Elk Township, so named because of many
elk having been found there when the county was new,
is in the southern tier of the county, and is
township 91 north, range 4 west, of the fifth
principle meridian. It is bounded on the north by
Volga, on the east by Mallory, on the south by
Delaware County, and on the west by Lodomillo
Township. Elk Township contains a great deal of
timbered land, but much has been cleared off, and a
good portion of the soil is now under cultivation.
The first man to settle in
the township and enter a farm was Lemuel Johnson, who
located on the northeast quarter of section 2. He
afterward removed to Ohio. Among the first settlers
of the township were Dennis Quigley, A. G. Lewis,
John Garber, Joseph Grimes, Thomas and James Cole,
William Beyer, John Rowan, Chris. Sarver, Mark W.
Lovett, and Davis Bagby. My Lovett is still living on
the farm he entered in 1848.
The first blacksmith shop
was built by Isaac Otis and son, in 1852 on section
10. The first store was opened by Isaac Otis and Son
in 1852, on section 10, and the same pioneers built
the first gristmill, in 1855. A saw-mill had been
built on section 10, in 1848 by Joseph Grimes and
James Cole. Isaac Otis, Jr., built a woolen mill in
1860, which does a good business.
Elk Township is inhabited
exclusively by an agricultural community, and
contains no villages. There is but one post-office,
and that one, Wood Centre, is on section 29.
There are three Methodist
Episcopal churches in the township each of which is
doing good work, though with a small membership.
There is also an Adventist church. All of these
churches have regular services.
The first birth in the
township was that of John Lewis, now dead.

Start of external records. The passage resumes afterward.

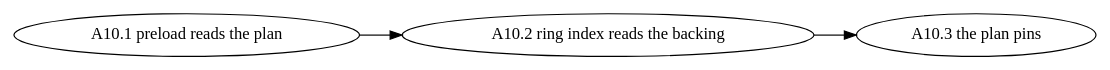
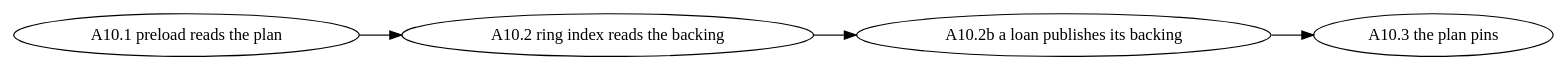
Before and after one commit to kainlan/llama.cpp-intel-optimizations: the diagram in docs/plans/2026-11-13-fmcp-a10-routed-host-experts-are-pinned-when-the-ring-streams-them.md, drawn with Graphviz. The commit also changed other lines of this file, not shown here.

First line of the commit message:
docs: addendum A10 amendment 1: a loan publishes its lent triplets as pinned (task A10.2b, llama.cpp-6kw6 under llama.cpp-fmcp)

````diff
--- a/docs/plans/2026-11-13-fmcp-a10-routed-host-experts-are-pinned-when-the-ring-streams-them.md
+++ b/docs/plans/2026-11-13-fmcp-a10-routed-host-experts-are-pinned-when-the-ring-streams-them.md
@@ -186,3 +189,3 @@
 ```dot
-digraph dependencies { rankdir=LR; "A10.1 preload reads the plan" -> "A10.2 ring index reads the backing" -> "A10.3 the plan pins"; }
+digraph dependencies { rankdir=LR; "A10.1 preload reads the plan" -> "A10.2 ring index reads the backing" -> "A10.2b a loan publishes its backing" -> "A10.3 the plan pins"; }
 ```
````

The first
marriage was that of Jacob Rounds and Phoebe Quigley.
The first death was that of William Beyer.
The first school-house built

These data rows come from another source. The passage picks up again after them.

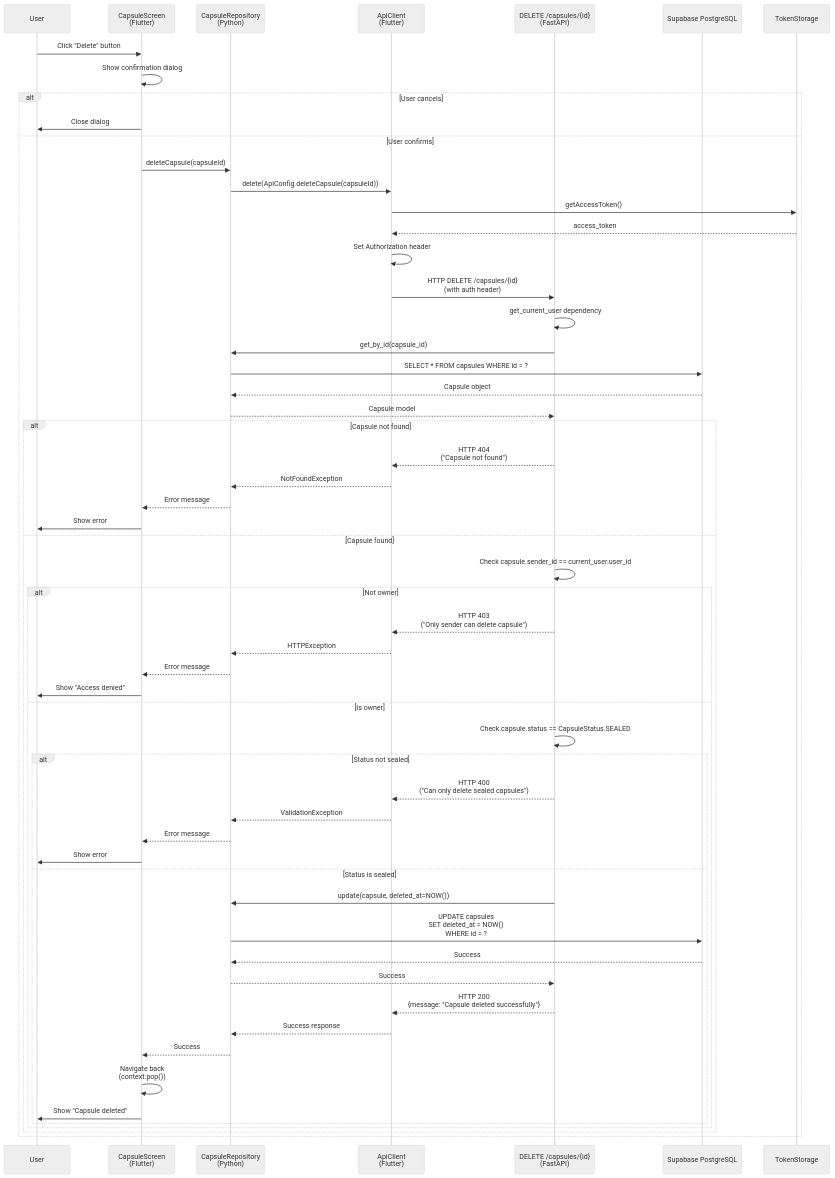
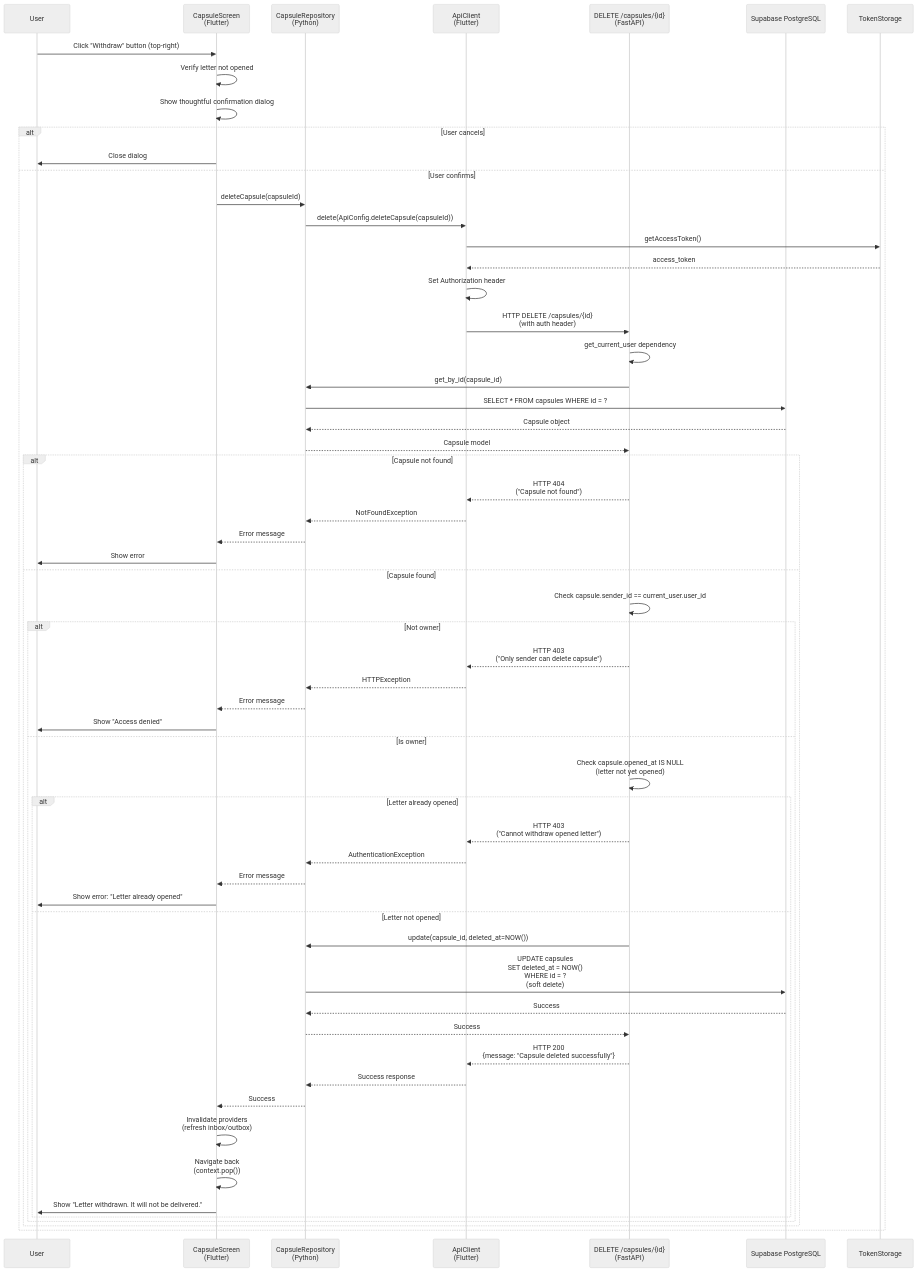
Before and after one commit to sunilkumarvuppala/open-on-app: the ninth of 25 diagrams in docs/SEQUENCE_DIAGRAMS.md, drawn with Mermaid (neutral theme). The commit also changed 10 other files, not shown here.

````diff
--- a/docs/SEQUENCE_DIAGRAMS.md
+++ b/docs/SEQUENCE_DIAGRAMS.md
@@ -831,67 +831,69 @@
 ```mermaid
 sequenceDiagram
     participant User
     participant CapsuleScreen as CapsuleScreen<br/>(Flutter)
     participant CapsuleRepo as ApiCapsuleRepository<br/>(Flutter)
     participant ApiClient as ApiClient<br/>(Flutter)
     participant CapsuleAPI as DELETE /capsules/{id}<br/>(FastAPI)
     participant CapsuleRepo as CapsuleRepository<br/>(Python)
     participant DB as Supabase PostgreSQL
 
-    User->>CapsuleScreen: Click "Delete" button
-    CapsuleScreen->>CapsuleScreen: Show confirmation dialog
+    User->>CapsuleScreen: Click "Withdraw" button (top-right)
+    CapsuleScreen->>CapsuleScreen: Verify letter not opened
+    CapsuleScreen->>CapsuleScreen: Show thoughtful confirmation dialog
     
     alt User cancels
         CapsuleScreen->>User: Close dialog
     else User confirms
         CapsuleScreen->>CapsuleRepo: deleteCapsule(capsuleId)
         CapsuleRepo->>ApiClient: delete(ApiConfig.deleteCapsule(capsuleId))
         ApiClient->>TokenStorage: getAccessToken()
         TokenStorage-->>ApiClient: access_token
         ApiClient->>ApiClient: Set Authorization header
         ApiClient->>CapsuleAPI: HTTP DELETE /capsules/{id}<br/>(with auth header)
         
         CapsuleAPI->>CapsuleAPI: get_current_user dependency
         CapsuleAPI->>CapsuleRepo: get_by_id(capsule_id)
         CapsuleRepo->>DB: SELECT * FROM capsules WHERE id = ?
         DB-->>CapsuleRepo: Capsule object
         CapsuleRepo-->>CapsuleAPI: Capsule model
         
         alt Capsule not found
             CapsuleAPI-->>ApiClient: HTTP 404<br/>("Capsule not found")
             ApiClient-->>CapsuleRepo: NotFoundException
             CapsuleRepo-->>CapsuleScreen: Error message
             CapsuleScreen->>User: Show error
         else Capsule found
             CapsuleAPI->>CapsuleAPI: Check capsule.sender_id == current_user.user_id
             
             alt Not owner
                 CapsuleAPI-->>ApiClient: HTTP 403<br/>("Only sender can delete capsule")
                 ApiClient-->>CapsuleRepo: HTTPException
                 CapsuleRepo-->>CapsuleScreen: Error message
                 CapsuleScreen->>User: Show "Access denied"
             else Is owner
-                CapsuleAPI->>CapsuleAPI: Check capsule.status == CapsuleStatus.SEALED
+                CapsuleAPI->>CapsuleAPI: Check capsule.opened_at IS NULL<br/>(letter not yet opened)
                 
-                alt Status not sealed
-                    CapsuleAPI-->>ApiClient: HTTP 400<br/>("Can only delete sealed capsules")
-                    ApiClient-->>CapsuleRepo: ValidationException
+                alt Letter already opened
+                    CapsuleAPI-->>ApiClient: HTTP 403<br/>("Cannot withdraw opened letter")
+                    ApiClient-->>CapsuleRepo: AuthenticationException
                     CapsuleRepo-->>CapsuleScreen: Error message
-                    CapsuleScreen->>User: Show error
-                else Status is sealed
-                    CapsuleAPI->>CapsuleRepo: update(capsule, deleted_at=NOW())
-                    CapsuleRepo->>DB: UPDATE capsules<br/>SET deleted_at = NOW()<br/>WHERE id = ?
+                    CapsuleScreen->>User: Show error: "Letter already opened"
+                else Letter not opened
+                    CapsuleAPI->>CapsuleRepo: update(capsule_id, deleted_at=NOW())
+                    CapsuleRepo->>DB: UPDATE capsules<br/>SET deleted_at = NOW()<br/>WHERE id = ?<br/>(soft delete)
                     DB-->>CapsuleRepo: Success
                     CapsuleRepo-->>CapsuleAPI: Success
                     
                     CapsuleAPI-->>ApiClient: HTTP 200<br/>{message: "Capsule deleted successfully"}
                     
                     ApiClient-->>CapsuleRepo: Success response
                     CapsuleRepo-->>CapsuleScreen: Success
+                    CapsuleScreen->>CapsuleScreen: Invalidate providers<br/>(refresh inbox/outbox)
                     CapsuleScreen->>CapsuleScreen: Navigate back<br/>(context.pop())
-                    CapsuleScreen->>User: Show "Capsule deleted"
+                    CapsuleScreen->>User: Show "Letter withdrawn. It will not be delivered."
                 end
             end
         end
     end
 ```
````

in Elk Township was constructed of logs, in 1850, and
was on the southeast quarter of the southeast half of
section 24. It is still standing. The first teacher
was David M. Zearly. This was before the township was
organized. J.B. Bloodsworth was the Treasurer, and he
and John Lockridge were two of the first three
Directors. Philip Fishel was the third Director.
There were then not more than ten scholars in the
whole district. There are now nine schools in the
township, and eight school-houses. One school is
taught in a church. There are 400 children of school
age in the township, and the value of the school
property is $5,925.00. The present Directors are:
District No. 1, John J. Hagaman; No. 2, Fred Craig;
No.3, Wm. Woodall; No. 4, John Taylor; No. 5, C.
Hinkle; No.6, James Flemming; No. 7, George White;
No. 8, A. B. Durphy. The Secretary is F. T.
Pilkington the Treasurer is Elias Hall.
The first Justice of the
Peace after the township was organized were Isaac
Otis, Sr., and William Wooster. Before the township
was organized the first Justice was Joseph Grimes.